All the locations we visited were either found on-line or suggested to us by local Florida photographers who found us wandering around and took pity on us.

With one exception we hiked on trails or state/public utility provided roads. We did find a great preserve that allowed us to drive along marshes and park anywhere. After a week on foot it was a welcome change.

I will say at first it was a little unsettling parking the rental car on a roadside dirt patch and following a flat trail through dirt and saw grass. I much preferred the places that had Rangers, a trailhead info booth, etc., however ultimately they all provided amazing scenery, wildlife, and some ravenous blood sucking bugs.

We didn’t know April was nearing the end of the dry season. This did affect our trail decision once we started. Some marshes were dry, just hard packed dirt and sharp saw grass, and the billions of hungry flies. Florida Panthers like this terrain but a search here produced bug bites, warning signs on what to do when facing panthers, and nothing more.  Oh yeah, wild pigs are a problem too.
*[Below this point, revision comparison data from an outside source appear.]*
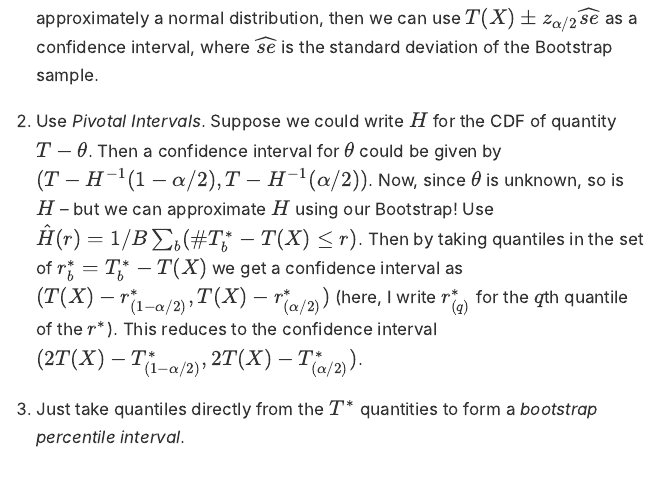
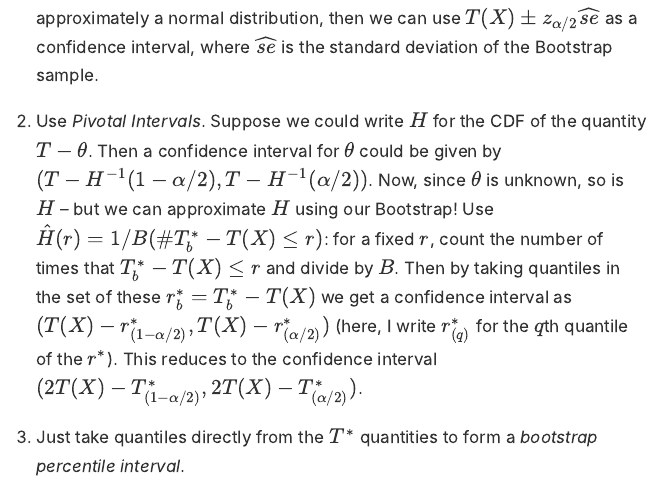
Before and after one commit to michiexile/rbind-io, an R Markdown document (_posts/2020-07-24-bootstrap/bootstrap.Rmd): the page in a window 1100 px wide, from 5860 px down. The pictures show the output file _posts/2020-07-24-bootstrap/bootstrap.html that the author committed with the source, opened offline.

Commit message:
Feedback from jphiggins revealed a typo.

```diff
--- a/_posts/2020-07-24-bootstrap/bootstrap.Rmd
+++ b/_posts/2020-07-24-bootstrap/bootstrap.Rmd
@@ -131,7 +131,7 @@ ggplot(lsat.gpa.lm.boot, aes(lsat)) +
 Wasserman suggests three approaches for confidence intervals:
 
 1. Use a normal approximation. If the Bootstrap sample data follows approximately a normal distribution, then we can use $T(X) \pm z_{\alpha/2}\widehat{se}$ as a confidence interval, where $\widehat{se}$ is the standard deviation of the Bootstrap sample.
-2. Use *Pivotal Intervals*. Suppose we could write $H$ for the CDF of quantity $T-\theta$. Then a confidence interval for $\theta$ could be given by $(T-H^{-1}(1-\alpha/2), T-H^{-1}(\alpha/2))$. Now, since $\theta$ is unknown, so is $H$ -- but we can approximate $H$ using our Bootstrap! Use $\hat{H}(r) = 1/B \sum_b(\# T^*_b-T(X) \leq r)$. Then by taking quantiles in the set of $r^*_b = T^*_b-T(X)$ we get a confidence interval as $(T(X)-r^*_{(1-\alpha/2)}, T(X)-r^*_{(\alpha/2)})$ (here, I write $r^*_{(q)}$ for the $q$th quantile of the $r^*$). This reduces to the confidence interval $(2T(X) - T^*_{(1-\alpha/2)}, 2T(X)-T^*_{(\alpha/2)})$.
+2. Use *Pivotal Intervals*. Suppose we could write $H$ for the CDF of the quantity $T-\theta$. Then a confidence interval for $\theta$ could be given by $(T-H^{-1}(1-\alpha/2), T-H^{-1}(\alpha/2))$. Now, since $\theta$ is unknown, so is $H$ -- but we can approximate $H$ using our Bootstrap! Use $\hat{H}(r) = 1/B (\# T^*_b-T(X) \leq r)$: for a fixed $r$, count the number of times that $T^*_b-T(X) \leq r$ and divide by $B$. Then by taking quantiles in the set of these $r^*_b = T^*_b-T(X)$ we get a confidence interval as $(T(X)-r^*_{(1-\alpha/2)}, T(X)-r^*_{(\alpha/2)})$ (here, I write $r^*_{(q)}$ for the $q$th quantile of the $r^*$). This reduces to the confidence interval $(2T(X) - T^*_{(1-\alpha/2)}, 2T(X)-T^*_{(\alpha/2)})$.
 3. Just take quantiles directly from the $T^*$ quantities to form a *bootstrap percentile interval*.
 
 So to compute the 95% two-sided confidence intervals, we could use the following R-code:
```
Also changed, not shown: _posts/2020-07-24-bootstrap/bootstrap.html, 9 other files.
Swamp land that did have water has shrunk to a small area. This actually helped us. The local wildlife population was in a more condensed area and easier to find. In some cases many had learned to live close to each other. Unfortunately for some the predators were also packed in close.

Day 2 we found some large Alligators in a swamp. Towards the end of the week we came across a pickup truck being loaded with them. I quickly learned how to look at the mud trails and see if the Alligators were using them too. Even for me it’s hard to miss a dinosaur track.

Over time this site and PassingByPhoto.com will share our photos and the related stories.

As always thanks for visiting.

Day Time Owls

Who knew ?

OK, really bad joke but I could not resist.

Owls are always associated with night. They hide during the day. Hunting and other activities are after dark. But not all Owls.

It seems in the Corkscrew swamp area, Florida near the start of the Everglades, the Barred Owls have evolved to be active during the day. There is more competition for food there at night and Hawks are an on going danger.

The Owl here was out in full daylight. I watched her hunt, fight with Red Shoulder Hawks to protect her young, and really just hang out.

Barred Owl
Barred Owl

The Corkscrew Swamp Sanctuary includes hiking trails and a boardwalk along a central lake. The preserve is 13,000 acres. During the dry season many of the residents are forced to congregate at one of the larger lakes. Great for photography, bad for the locals. Alligators swim right beside wading birds, Hawks and Owls prey on each other. In general it’s chaos for about a month.

Barred Owl
Barred Owl

The shots taken here were while a pair of Red Shoulder Hawks flew over head looking for the young Owlets. Mom (above) ran them off.

 

Monochrome New England Whaler

New England Whaler
New England Whaler

Last week, as part of a challenge, I created this photo in Black and White.

Time constraints didn’t allow me to finish all my shots, however I did want to post this one.

The scene is a restored Whaling ship docked behind two period houses. The ship here is the ‘Morgan’. I believe this is the last  Whaler of its kind.

Growing up in NYC history like this was only in books. I guess that’s why this simple image fascinates me.

TPJ Photography